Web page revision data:
————
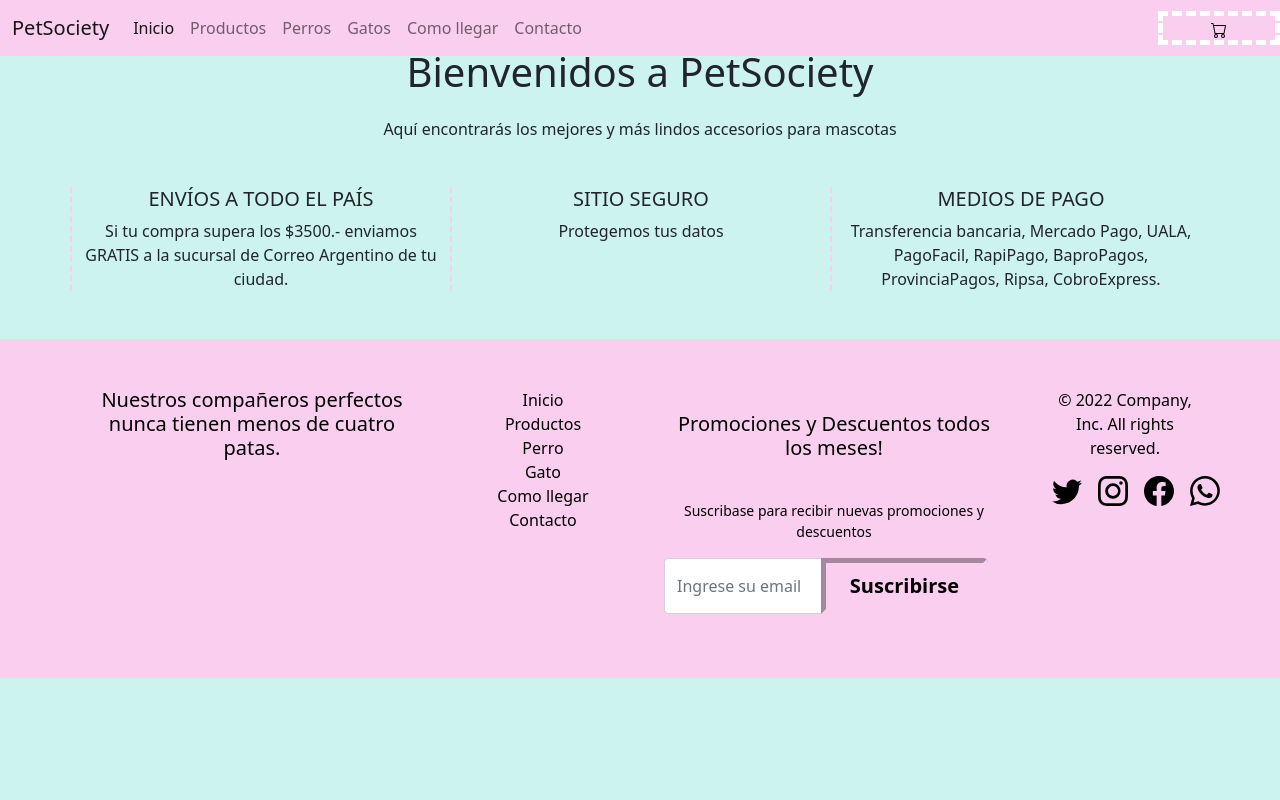
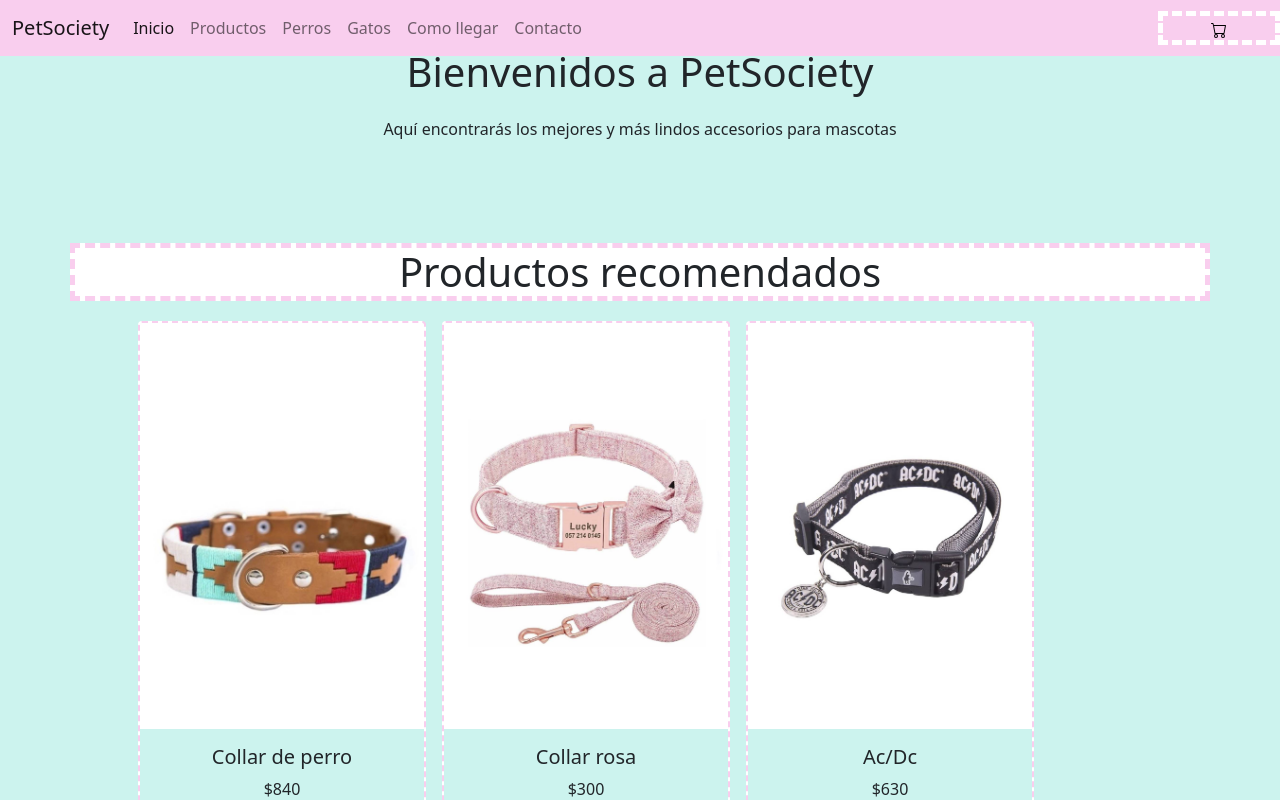
Before and after one commit to Nicoledesma98/pet-ecommerce, a React (Create React App) app: page / in a window 1280 px wide. Shown: the top 800 px of the page. Built offline with nearby package versions, Linux system fonts and the light colour scheme.

Commit message:
nuevo comit

```diff
--- a/src/App.js
+++ b/src/App.js
@@ -25,7 +25,7 @@ function App() {
           <Route path="/comollegar" element={<ComoLlegar/>}/>
           <Route path="/product" element={<ItemListContainer/>}/>
           <Route path="/product/:id" element={<Detalle/>}/>
-          <Route path="/categoria/:category" element={<ProductList/>}/>
+          <Route path="/categoria/:category" element={<ItemListContainer/>}/>
         </Routes>
         <Footer/>
       </BrowserRouter>
--- a/src/componentes/Footer/Footer.js
+++ b/src/componentes/Footer/Footer.js
@@ -12,8 +12,8 @@ const Footer = () => {
                         <ul className="list-unstyled text-muted bgnavbar">
                             <li className="bgnavbar"><Link to={"/"} className="bgnavbar">Inicio</Link></li>
                             <li className="bgnavbar"><Link to={"/product"} className="bgnavbar">Productos</Link></li>
-                            <li className="bgnavbar"><Link to={"categorias/perro"} className="bgnavbar">Perro</Link></li>
-                            <li className="bgnavbar"><Link to={"categorias/gato"} className="bgnavbar">Gato</Link></li>
+                            <li className="bgnavbar"><Link to={"categoria/perros"} className="bgnavbar">Perros</Link></li>
+                            <li className="bgnavbar"><Link to={"categoria/gatos"} className="bgnavbar">Gatos</Link></li>
                             <li className="bgnavbar"><Link to={"/comollegar"} className="bgnavbar">Como llegar</Link></li>
                             <li className="bgnavbar"><Link to={"/Contacto"} className="bgnavbar">Contacto</Link></li>
                         </ul>
--- a/src/componentes/ItemCount/ItemCount.js
+++ b/src/componentes/ItemCount/ItemCount.js
@@ -1,13 +1,14 @@
 import React from "react"
 import "./ItemCount.css"
 
-const ItemCount = ({ setCantidad, cantidad, setShowButton}) => {
+const ItemCount = ({ setCantidad, cantidad, setShowButton,stock}) => {
 
     const addCount = () => {
-        // if (cantidad < stock) {
+        if (cantidad < stock) {
             setCantidad(cantidad + 1)
 
     }
+}
 
     const removeCount = () => {
         if (cantidad > 0) {
--- a/src/componentes/ItemDetail/ItemDetail.js
+++ b/src/componentes/ItemDetail/ItemDetail.js
@@ -2,7 +2,7 @@ import "./ItemDetail.css"
 import ItemCount from "../ItemCount/ItemCount"
 import { useState } from "react"
 import { Link } from "react-router-dom"
-const ItemDetail = ({ data, stock }) => {
+const ItemDetail = ({ data }) => {
     // const {addItemCart } = useContext(CartContext)
     // const sendItem = (qty) => {
     //     addItemCart({...data, cantidad: qty})
@@ -35,7 +35,7 @@ const ItemDetail = ({ data, stock }) => {
                     <p className="nico py-5">{data.description}</p>
                      {!showButton ?
                     <p className="">Seleccione la cantidad:
-                        <ItemCount setCantidad={setCantidad} cantidad={cantidad} setShowButton={setShowButton} />
+                        <ItemCount setCantidad={setCantidad} cantidad={cantidad} setShowButton={setShowButton} stock={data.stock} />
                     </p>
                     :
                     <button><Link to={"/cart"} className="bgbuttond">Terminar compra</Link></button>}
--- a/src/componentes/ItemList/ItemList.js
+++ b/src/componentes/ItemList/ItemList.js
@@ -1,18 +1,22 @@
 import React from "react";
 import CardItem from "../Item/Item";
 import "./ItemList.css"
-function ItemList({ products ,title }) {
+function ItemList({ products, title  }) {
 
+    // if ({category}) {
+
+    // }
 
     return (
         <div className="container">
             <div className="row row-cols-1 row-cols-md-1 g-4 ">
-                <h1 className="martitulo">
-                    Collar para tu perro!
+
+                <h1 className="martitulo">{title}
                 </h1>
                 <div className="card-group mx-5 mt-1">
                     <>
                     { products.map( (product) =>{
+
                          return (
                              <div key={product.id}>
                                  <CardItem
--- a/src/componentes/ItemListContainer/ItemListContainer.js
+++ b/src/componentes/ItemListContainer/ItemListContainer.js
@@ -3,15 +3,16 @@ import ItemList from "../ItemList/ItemList";
 import productos from "../../utils/productsMock";
 import { useParams } from "react-router-dom";
 
-const ItemListContainer = ({  }) => {
+const ItemListContainer = ({  title }) => {
     const [products, setProducts] = useState([])
-    const {categoria} = useParams() ;
+    const {category,id} = useParams() ;
 
     const getProducts = () => {
         return new Promise((resolve, reject) => {
 
-            if(categoria) {
-                resolve(productos.filter((prod) => prod.categoria === categoria));
+            if(category) {
+                resolve(productos.filter((prod) => prod.categoria === category))
+
             } else {
                 // resolve(productos);
                  setTimeout(() => {
@@ -28,9 +29,8 @@ useEffect(()=>{
         .then((response) => {
             setProducts(response)
         })
-},[categoria])
-   console.log ("esto es la categoria", categoria)
-return (<div><ItemList products={products}/></div>);
+},[category])
+return (<div><ItemList products={products} title={title}/></div>);
 
 }
 
--- a/src/componentes/NavBar/NavBar.js
+++ b/src/componentes/NavBar/NavBar.js
@@ -20,9 +20,9 @@ const NavBar = () => {
             <ul className='navbar-nav me-auto mb-2 mb-lg-0'>
               <li className="nav-item"><Link to={"/product"} className="nav-link bgnavbar">Productos</Link>
                  </li>
-                 <li className="nav-item"><Link to={"categoria/perro"} className="nav-link bgnavbar">Perros</Link>
+                 <li className="nav-item"><Link to={"categoria/perros"} className="nav-link bgnavbar">Perros</Link>
                  </li>
-                 <li className="nav-item"><Link to={"categoria/gato"} className="nav-link bgnavbar">Gatos</Link>
+                 <li className="nav-item"><Link to={"categoria/gatos"} className="nav-link bgnavbar">Gatos</Link>
                  </li>
             </ul>
             <li>
--- a/src/pages/Cart.js
+++ b/src/pages/Cart.js
@@ -3,12 +3,12 @@ import { useContext } from "react"
 import { Trash } from "react-bootstrap-icons"
 
 const Cart = () => {
-    const { cartListItems,totalPrice } = useContext(CartContext)
+  const { cartListItems, totalPrice } = useContext(CartContext)
   console.log("cartilistitems desde checkout", cartListItems)
-    return(
-        <div className="container-fluid marginb table-responsive-md">
+  return (
+    <div className="container-fluid marginb">
+      <div className="table-responsive">
         <h1>Checkout:</h1>
-
         <div className="mt-5">
           <table className="table table-sm bordertable">
             <thead>
@@ -20,9 +20,9 @@ const Cart = () => {
                 <th scope="col"></th>
               </tr>
             </thead>
-    {cartListItems.map( (item) => {
-        const {id,image,price,title} = item
-        return(
+            {cartListItems.map((item) => {
+              const { id, image, price, title } = item
+              return (
                 <tbody className="bordertable">
                   <tr key={id}>
                     <th scope="row" ><img src={image} alt="imagen del producto" style={{ width: '5rem' }} /></th>
@@ -34,7 +34,7 @@ const Cart = () => {
 
                 </tbody>
               )
-    } )}
+            })}
             <tr className="bordertable">
               <th scope="row"></th>
               <td><h5 className="text-end">Subtotal: ${totalPrice}</h5></td>
@@ -47,6 +47,8 @@ const Cart = () => {
           </table>
         </div>
       </div>
+    </div>
+
   )
 }
 
--- a/src/pages/Home.js
+++ b/src/pages/Home.js
@@ -1,4 +1,5 @@
 import React from 'react';
+import ItemListContainer from "../componentes/ItemListContainer/ItemListContainer"
 
 const Inicio = () => {
 
@@ -8,7 +9,7 @@ const Inicio = () => {
            <h1>Bienvenidos a PetSociety</h1>
            <h6 className='mt-4 '>Aquí encontrarás los mejores y más lindos accesorios para mascotas</h6>
         </div>
-
+        <ItemListContainer title={"Productos recomendados"}/>
         <div className='container mt-5'>
             <div className='row'>
                 <div className='col-md-4 borderhome'>
```
Also changed, not shown: src/componentes/ItemDetailContainer/ItemDetailContainer.js (+0 -15 lines). Lines whose indentation alone changed are shown as unchanged.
————
To do >> Read the entries and pick out all lines that include the word "useContext".

Reply to the exercise >>
     // const {addItemCart } = useContext(CartContext)
@@ -3,12 +3,12 @@ import { useContext } from "react"
-    const { cartListItems,totalPrice } = useContext(CartContext)
+  const { cartListItems, totalPrice } = useContext(CartContext)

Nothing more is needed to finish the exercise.